## Task item
Collect every line of the records below that contains the word "next".

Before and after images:
• • • • •

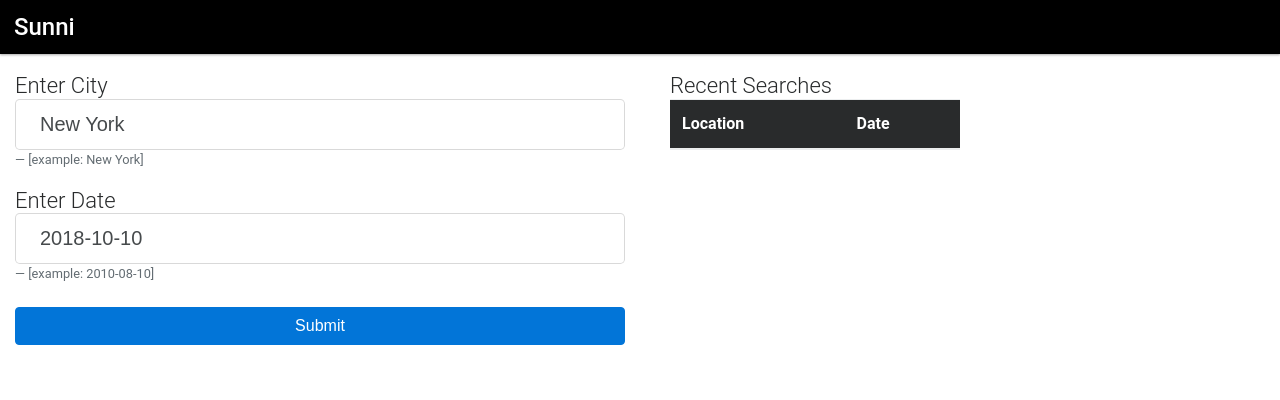
Repository: Oakga/Weather_app
Page: index.html
An editor plug-in stored every save of this project. The page is shown before and after the next save, followed by the edit.
The browser window is 1280 px wide. The pictures show the whole page.

Above is the page before, as saved 2017-09-22 06:53:24.

After the next save:
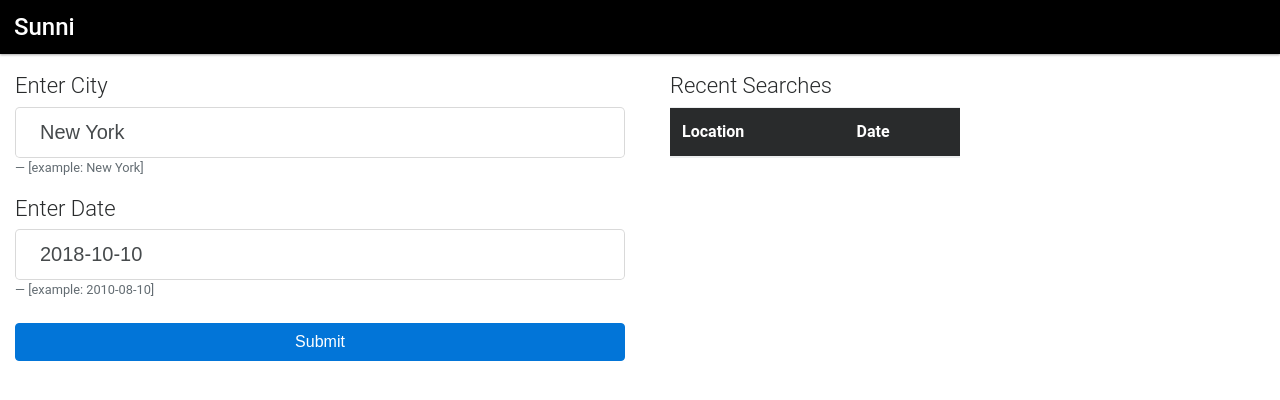
Saved 42 s later.
--- a/css/styles.css
+++ b/css/styles.css
@@ -24,7 +24,7 @@ header > h1 {
 
 h2 {
     font-size: 22px;
-    margin: 20px 0 0 0;
+    margin: 20px 0 8px 0;
 }
 
 .table {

• • • • •

## Written solution
An editor plug-in stored every save of this project. The page is shown before and after the next save, followed by the edit.
After the next save:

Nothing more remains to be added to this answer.